Difference between virgin coconut oil and virgin palm oil
As we have seen, virgin coconut oil is extracted from the meat of the drupe of the palm tree called “Cocos Nucifera”, while palm oil is processed from the fruit of the palm tree called “Elaesis guineensis”. Unlike virgin coconut oil, palm oil has less than 0.5% of medium chain saturated fatty acids, components that gives most of the healing properties found in coconut oil. Palm oil is composed from 50% of long chain saturated and 50% of long chain unsaturated (40% monounsaturated, 10% polyunsaturated). Despite the fact that I would recommend virgin coconut oil in your diet, it is important to know that virgin (red) palm oil has its own beneficial properties too. But it is not our concern here.
Coconut nectar is collected from the sap of the flower buds, and then heat evaporated to create coconut crystalized sugar.
It is considered a low glycemic index food, and is well suitable for diabetic diet, but it can easily replace brown and white sugar for anyone with a nutritive awareness. Rich in minerals and vitamins, comparing to standard sugar, coconut palm sugar is not always readily available in grocery stores. You will certainly find it in natural and exotic stores, between agave syrup and organic honey.
Difference between coconut palm sugar and palm sugar
Palm sugar is made from the sap of the Palmyra palm from the Borassus family tree, while coconut palm sugar is extracted from the sap of the flower buds of the Cocos Nucifera. It also exists many other kinds of palm sugars obtained from different sort of palm trees, and they all have almost the same complex nutritional qualities that standard sugar does not posess.
Heart of palm
Known as palm cabbage, the heart palm is harvested in the inner core and the growing bud of certain palm trees. Once again this product arising from the palm tree is rich in minerals and vitamins. Furthermore, the calories are distributed as follow: 60% come from carbohydrate and the 40% left is divided as such : 22% of protein and 18% of fat.
The product is usually sold canned, in grocery stores. So it will necessarily have added salt to help the
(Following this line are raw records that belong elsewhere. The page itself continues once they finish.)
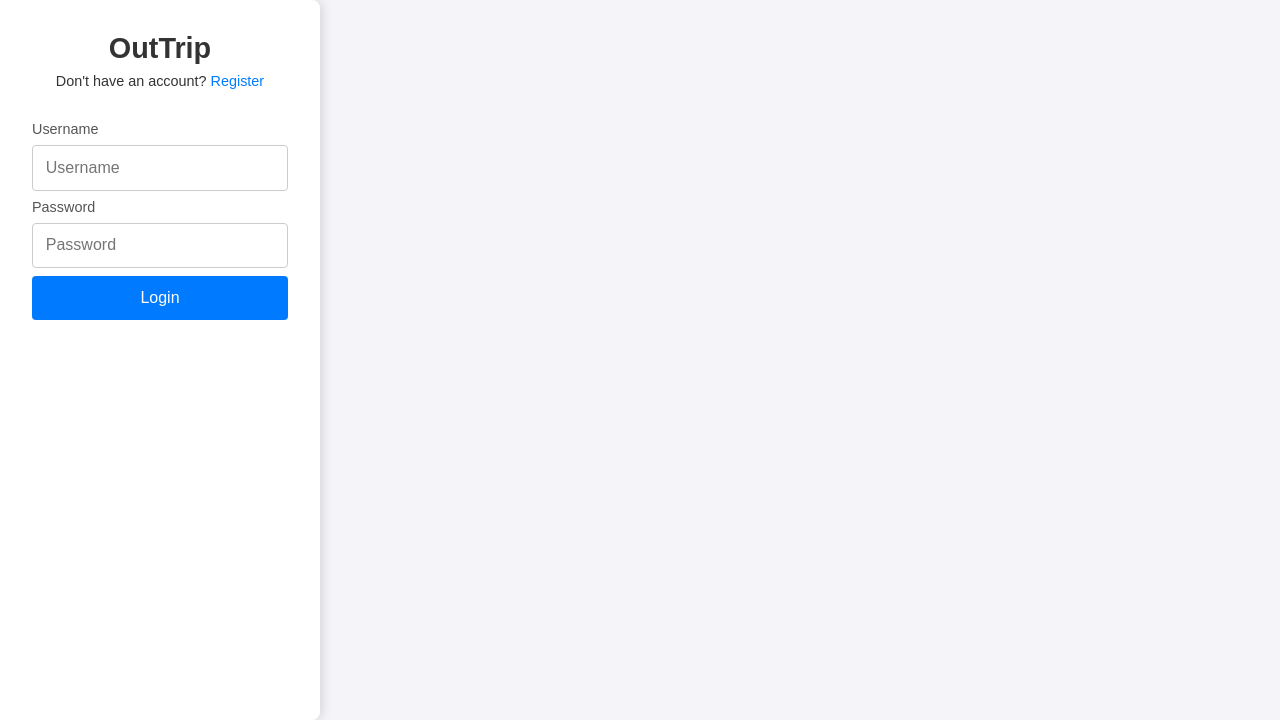
Repository: Nuttawut-Amattong/outtrip
Page: / (app in OutTrip/)
An editor plug-in stored every save of this project. The page is shown before and after the next save, followed by the edit.
The browser window is 1280 px wide. The pictures show the whole page.
The project was rebuilt for these pictures with package versions that can differ from the ones it lists, and the page was loaded fresh each time. Also part of the build but not shown: OutTrip/vite.config.js, OutTrip/src/CSS/register.css, OutTrip/src/pages/Register.jsx, OutTrip/src/pages/Forgetpass.jsx.

Above is the page before, as saved 2025-05-19 01:25:51.

### OutTrip/src/main.jsx
import { StrictMode } from 'react';
import { createRoot } from 'react-dom/client';
import { BrowserRouter, Routes, Route } from 'react-router-dom';
import Login from './pages/Login.jsx';
import Register from './pages/Register.jsx';
import Forgetpass from './pages/Forgetpass.jsx';

createRoot(document.getElementById('root')).render(
  <StrictMode>
    <BrowserRouter>
      <Routes>
        <Route path="/" element={<Login />} />
        <Route path="/register" element={<Register />} />
        <Route path="/forgot-password" element={<Forgetpass />} />
      </Routes>
    </BrowserRouter>
  </StrictMode>
);

### OutTrip/src/pages/Login.jsx
import { useState } from "react";
import '../CSS/login.css';

function Login() {
  const [user, setUser] = useState("");
  const [password, setPassword] = useState("");
  const [showForgot, setShowForgot] = useState(false); // state ควบคุมโชว์ forgot password

  const handleSubmit = (e) => {
    e.preventDefault();
    console.log("User:", user);
    console.log("Password:", password);
  };

  return (
    <div className="login-container">
      <div className="login-header">
        <h1>OutTrip</h1>
        <div className="register-link">
          Don't have an account? <a href="/register">Register</a>
        </div>
      </div>

      <form onSubmit={handleSubmit}>
        <label htmlFor="user">Username</label>
        <input
          type="text"
          id="user"
          value={user}
          onChange={(e) => setUser(e.target.value)}
          placeholder="Username"
          required
        />

        <label htmlFor="password">Password</label>
        <input
          type="password"
          id="password"
          value={password}
          onChange={(e) => setPassword(e.target.value)}
          placeholder="Password"
          required
          onFocus={() => setShowForgot(true)}
          onBlur={() => setShowForgot(false)}
        />
        {showForgot && (
          <div className="forgot-password-link">
            <a href="/forgot-password">Forgot Password?</a>
          </div>
        )}
        <button type="submit">Login</button>



      </form>
    </div>
  );
}

export default Login;

### OutTrip/src/CSS/login.css
body {
    font-family: Arial, sans-serif;
    margin: 0;
    padding: 0;
    background-color: #f4f4f9;
    display: block;
}

.login-container {
    background-color: #ffffff;
    padding: 2rem;
    border-radius: 0 8px 8px 0;
    box-shadow: 4px 0 10px rgba(0, 0, 0, 0.1);
    width: 100%;
    max-width: 320px;
    height: 100vh;
    box-sizing: border-box;
    position: fixed;
    left: 0;
    top: 0;
    display: flex;
    flex-direction: column;
}

.login-header {
    margin-bottom: 2rem; /* เพิ่มระยะห่างระหว่าง header กับ form */
    text-align: center;
}

.login-header h1 {
    font-size: 1.8rem;
    margin: 0 0 0.5rem 0;
    color: #333333;
}

.login-header .register-link {
    font-size: 0.9rem;
    color: #333333;
}

.login-header .register-link a {
    color: #007bff;
    text-decoration: none;
}

.login-header .register-link a:hover {
    text-decoration: underline;
}

.login-container form {
    display: flex;
    flex-direction: column;
    flex-grow: 1;
}

.login-container label {
    font-size: 0.9rem;
    margin-bottom: 0.5rem;
    color: #555555;
}

.login-container input[type="text"],
.login-container input[type="password"] {
    padding: 0.8rem;
    margin-bottom: 1rem;
    border: 1px solid #cccccc;
    border-radius: 4px;
    font-size: 1rem;
    box-sizing: border-box;
    width: 100%;
}

.login-container input[type="text"],
.login-container input[type="password"] {
    padding: 0.8rem;
    margin-bottom: 0.5rem; /* ลดช่องว่างระหว่างช่องกรอก */
    border: 1px solid #cccccc;
    border-radius: 4px;
    font-size: 1rem;
    box-sizing: border-box;
    width: 100%;
}

.login-container button {
    padding: 0.8rem;
    background-color: #007bff;
    color: #ffffff;
    border: none;
    border-radius: 4px;
    font-size: 1rem;
    cursor: pointer;
    transition: background-color 0.3s ease;
    margin-top: 0; /* ลบ auto เพื่อไม่ดันปุ่มลงล่าง */
}

.login-container button:hover {
    background-color: #0056b3;
}

.forgot-password-link {
    margin-top: 0.5rem;
    font-size: 0.9rem;
    color: #007bff;
    text-align: center;
}

.forgot-password-link a {
    color: inherit;
    text-decoration: none;
}

.forgot-password-link a:hover {
    text-decoration: underline;
}

.login-links {
    margin-bottom: 1rem;
    font-size: 0.85rem;
    color: #333333;
    display: flex;
    flex-direction: column;
    gap: 0.5rem;
    text-align: center;
}

.login-links a {
    color: inherit;
    text-decoration: none;
    cursor: pointer;
}

.login-links a:hover {
    text-decoration: underline;
}

### OutTrip/src/CSS/forgetpass.css
body {
    font-family: Arial, sans-serif;
    margin: 0;
    padding: 0;
    background-color: #f4f4f9;
    display: block;
}


.forgetpass-container {
    background-color: #ffffff;
    padding: 2rem;
    border-radius: 0 8px 8px 0;
    box-shadow: 4px 0 10px rgba(0, 0, 0, 0.1);
    width: 100%;
    max-width: 400px;
    height: 100vh;
    box-sizing: border-box;
    position: fixed;
    left: 0;
    top: 0;
}

.forgetpass-title {
    font-size: 1.5rem;
    font-weight: 600;
    color: #333;
    margin-bottom: 20px;
}

.forgetpass-form {
    width: 100%;
    display: flex;
    flex-direction: column;
}

.forgetpass-label {
    font-size: 0.9rem;
    color: #444;
    margin-bottom: 6px;
}

.forgetpass-input {
    padding: 10px;
    font-size: 1rem;
    border: 1px solid #ccc;
    border-radius: 5px;
    margin-bottom: 16px;
    outline: none;
    transition: border 0.2s;
}

.forgetpass-input:focus {
    border-color: #999;
}

.forgetpass-btn {
    background-color: #333;
    color: #fff;
    font-size: 1rem;
    font-weight: 500;
    border: none;
    border-radius: 5px;
    padding: 10px 0;
    cursor: pointer;
    transition: background-color 0.2s;
}

.forgetpass-btn:hover {
    background-color: #222;
}

.forgetpass-link {
    margin-top: 14px;
    font-size: 0.85rem;
    color: #666;
    text-align: center;
    text-decoration: none;
}

.forgetpass-link:hover {
    text-decoration: underline;
}

.register-header {
  margin-bottom: 2rem;    /* เว้นระยะห่างกับฟอร์ม */
  text-align: right;      /* จัดข้อความชิดขวา */
  color: #000000;         /* กำหนดสีข้อความทั้งหมดเป็นดำ (หรือสีที่ต้องการ) */
}

.register-header h1,
.register-header h2 {
  margin: 0;
  color: inherit;         /* ให้ h1, h2 ใช้สีเดียวกับ parent (.register-header) */
}

.forgot-password-link {
  font-size: 0.9rem;
  color: inherit;         /* ใช้สีเดียวกับ .register-header คือดำ */
  text-align: right;      /* ให้ข้อความในลิงก์ติดขวา */
}

.forgot-password-link a {
  color: #007bff;         /* ลิงก์สีฟ้า */
  text-decoration: none;
}

.forgot-password-link a:hover {
  text-decoration: underline;
}

Loaded but not shown: OutTrip/index.html (common file)

After the next save:
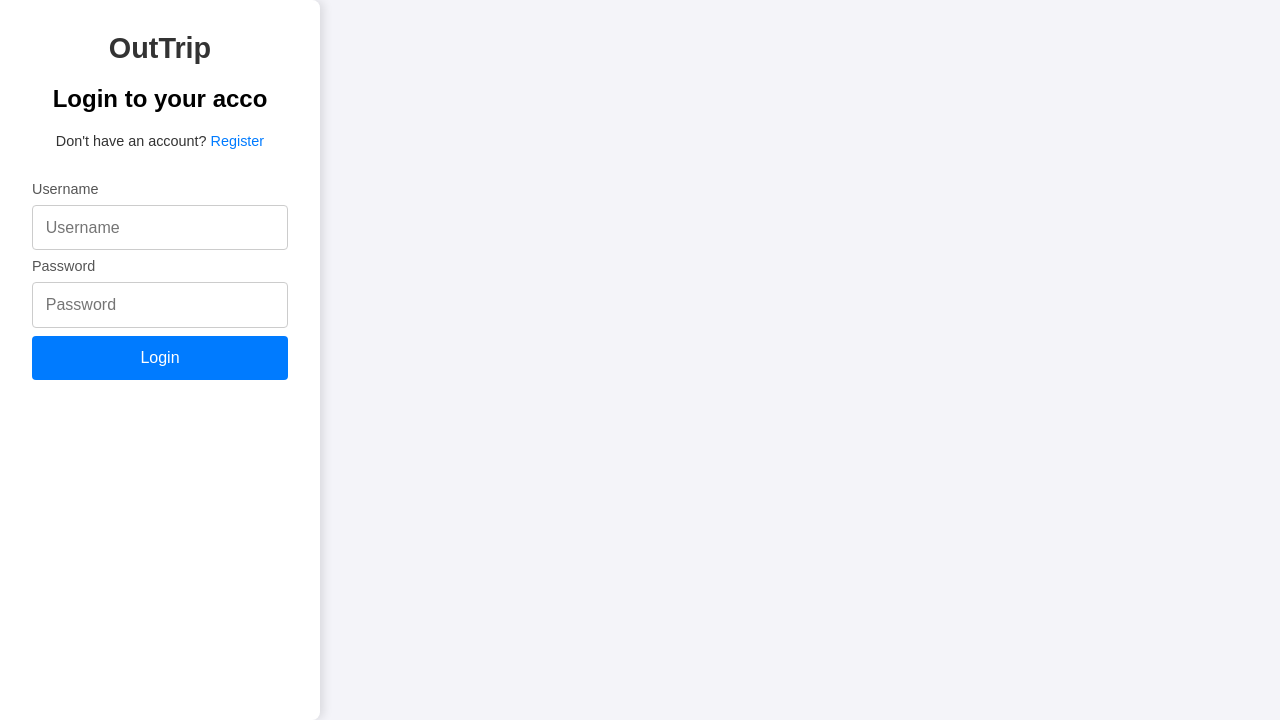
Saved 29 s later.
--- a/OutTrip/src/pages/Login.jsx
+++ b/OutTrip/src/pages/Login.jsx
@@ -16,6 +16,7 @@
     <div className="login-container">
       <div className="login-header">
         <h1>OutTrip</h1>
+        <h2>Login to your acco</h2>
         <div className="register-link">
           Don't have an account? <a href="/register">Register</a>
         </div>

After the 2 saves that followed:
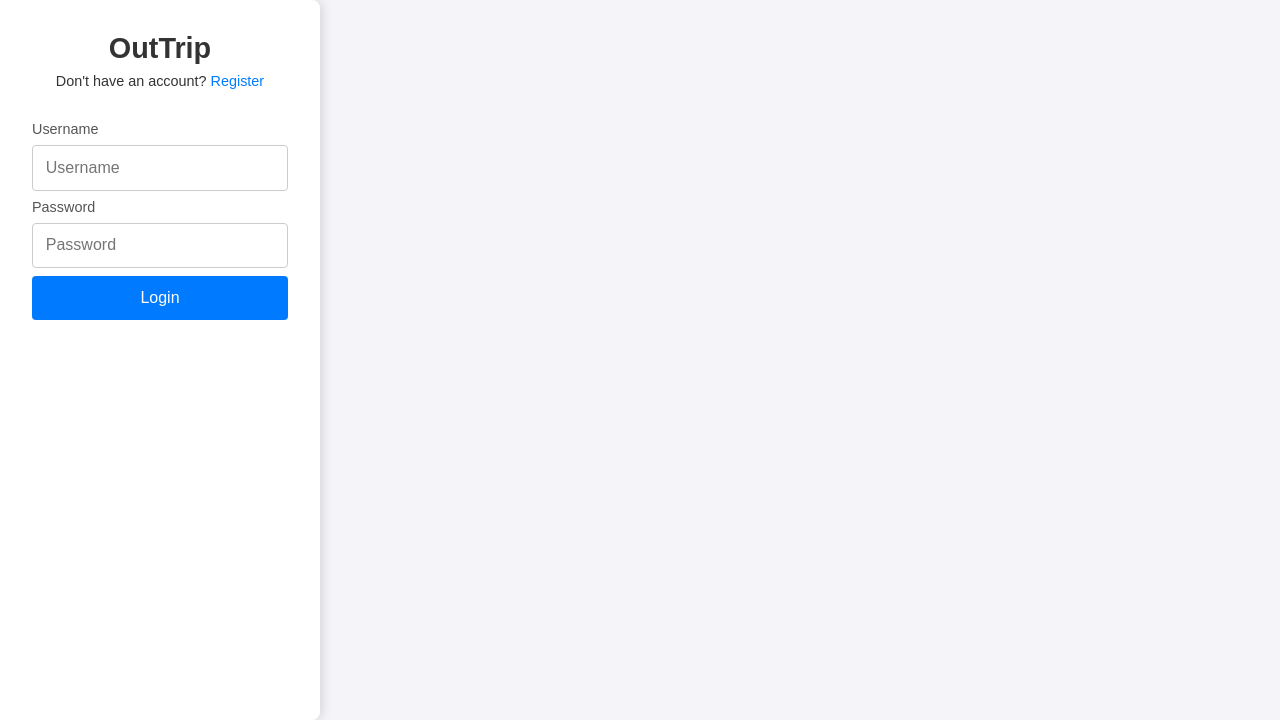
The 2 saves are shown as one change because they came seconds apart.
The last was saved 13 s later.
--- a/OutTrip/src/pages/Login.jsx
+++ b/OutTrip/src/pages/Login.jsx
@@ -16,7 +16,7 @@
     <div className="login-container">
       <div className="login-header">
         <h1>OutTrip</h1>
-        <h2>Login to your acco</h2>
+
         <div className="register-link">
           Don't have an account? <a href="/register">Register</a>
         </div>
conservation. Too much sodium is not good for your health and since we come across salt in almost everything we eat, you should control the amount of heart palm consumption. But it still is delicious in salads.
Above are the main coconut palm products we are used to meet in grocery stores, but the list of cocos nucifera’s and others palm trees products, is considerably much longer. This list: http://coconutboard.nic.in/dynamic/dirinfo/frmlistproducts.aspx?id=listprod will provide you a snapshot of its versatility.
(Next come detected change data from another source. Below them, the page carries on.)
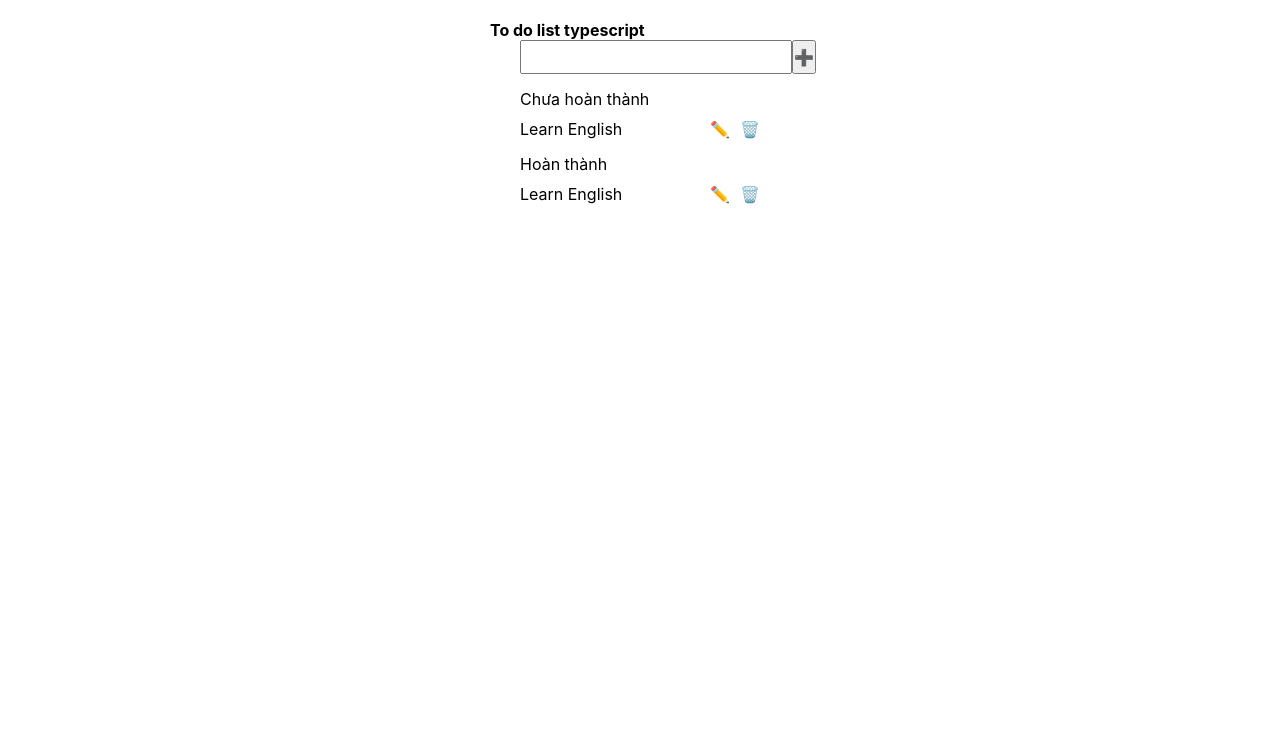
Repository: ChauVanLoc/TodoList-Reactjs
Page: / (app in todo-app/)
An editor plug-in stored every save of this project. The page is shown before and after the next save, followed by the edit.
The browser window is 1280 px wide. The pictures show the whole page.
The project was rebuilt for these pictures with package versions that can differ from the ones it lists, and the page was loaded fresh each time.

Above is the page before, as saved 2022-12-04 19:52:45.

After the next save:
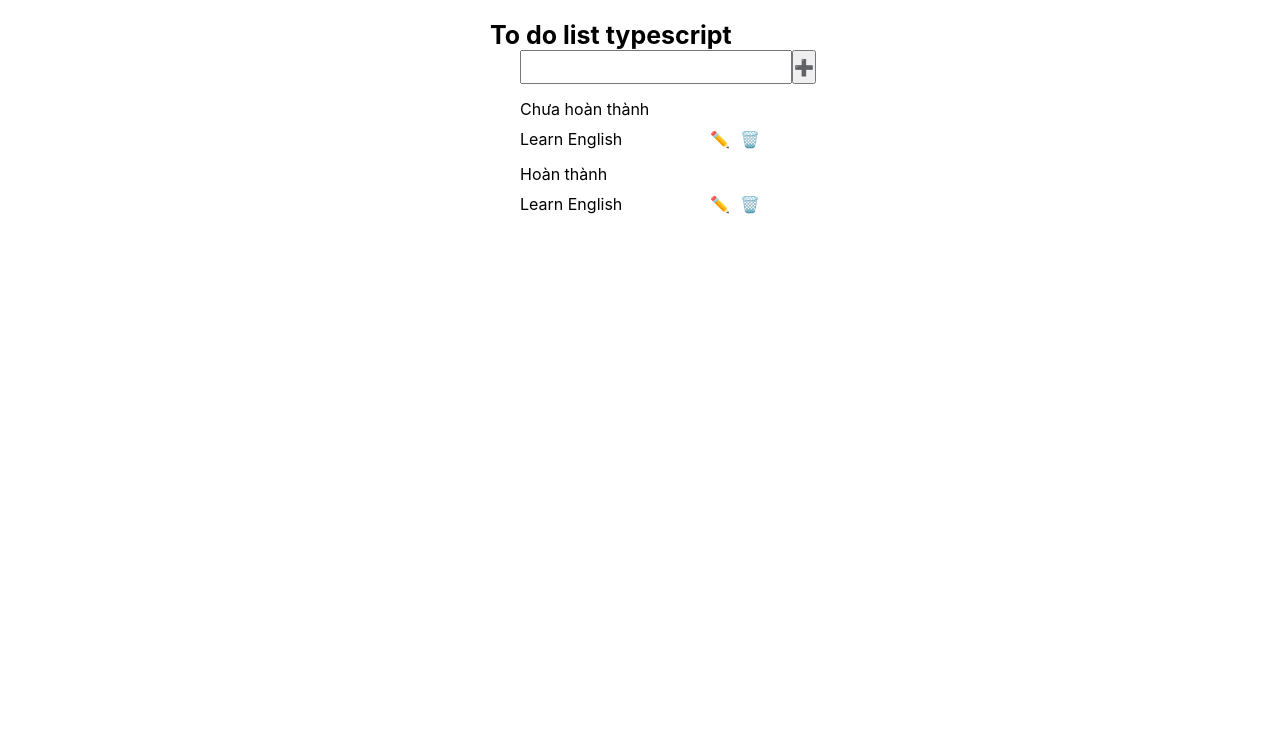
Saved 18 s later.
--- a/todo-app/src/components/TodoList/TodoListStyle.module.scss
+++ b/todo-app/src/components/TodoList/TodoListStyle.module.scss
@@ -4,5 +4,6 @@
   margin: 20px auto;
   .header {
     font-weight: bold;
+    font-size: 25px;
   }
 }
So, as we just learned, coconut is not as evil as some would like us to think, even with its high amount of saturated fat. But do not get confused; Coconut is not the only food you should eat, even if we can observe that it could almost replace anything. Do not forget that variety and moderation are key, and you must be aware of what is in your plate. Furthermore, there is a multitude of superfoods that exist all over the world, and we are going to review some of them together in upcoming articles, so stay tuned.
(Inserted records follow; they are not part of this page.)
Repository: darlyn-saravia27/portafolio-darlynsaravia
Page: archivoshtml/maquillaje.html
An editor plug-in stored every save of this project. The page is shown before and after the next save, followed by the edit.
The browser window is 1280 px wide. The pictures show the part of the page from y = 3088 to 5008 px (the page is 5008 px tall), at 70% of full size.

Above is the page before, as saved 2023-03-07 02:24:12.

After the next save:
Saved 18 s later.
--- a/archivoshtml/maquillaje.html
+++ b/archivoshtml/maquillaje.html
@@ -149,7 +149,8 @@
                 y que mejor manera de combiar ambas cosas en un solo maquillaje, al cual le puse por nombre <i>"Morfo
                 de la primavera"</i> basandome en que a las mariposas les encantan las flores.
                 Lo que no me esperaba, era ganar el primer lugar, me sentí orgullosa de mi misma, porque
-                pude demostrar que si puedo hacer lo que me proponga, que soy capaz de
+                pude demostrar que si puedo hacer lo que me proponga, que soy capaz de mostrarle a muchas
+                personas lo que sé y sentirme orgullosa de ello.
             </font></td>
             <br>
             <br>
1. The Paleo Diet, revised Edition, by Lorain Cordain, Ph.D., 2011
2. The Paleo Solution, The Original Human Diet, by Robb Wolf, 2010
3. Thrive, The vegan nutrition guide, to optimal performance in sports and life, by Brendan Brazier, 2007
4. Cholesterol, coconuts, and diet on Polynesian atolls, a natural experiment: the Pukapuka and Tokelau Island studies, by I. A. Prior, M.D., F.R.C.P, F.R.A.C.P, F. Davidson, B.H.Sc., C. E. Salmond, M.Sc., and Z. Czochanska, DIP. AG., 08.1981
5. Wiliams’ Basic Nutrition and Diet Therapy 14th Edition, by Stacy Nix, 2013
6. Position of the Academic of Nutrition and Dietetics : Dietary Fatty Acids for Health Adults, 01.2014
7. Virgin coconut oil, production manual for micro and village scale processing, by D. D. Bawalan, K. R. Chapman, 02.2006
8. Nutrition Concepts & Controversies 13e, by F. S. Sizer, E. Whitney, 2012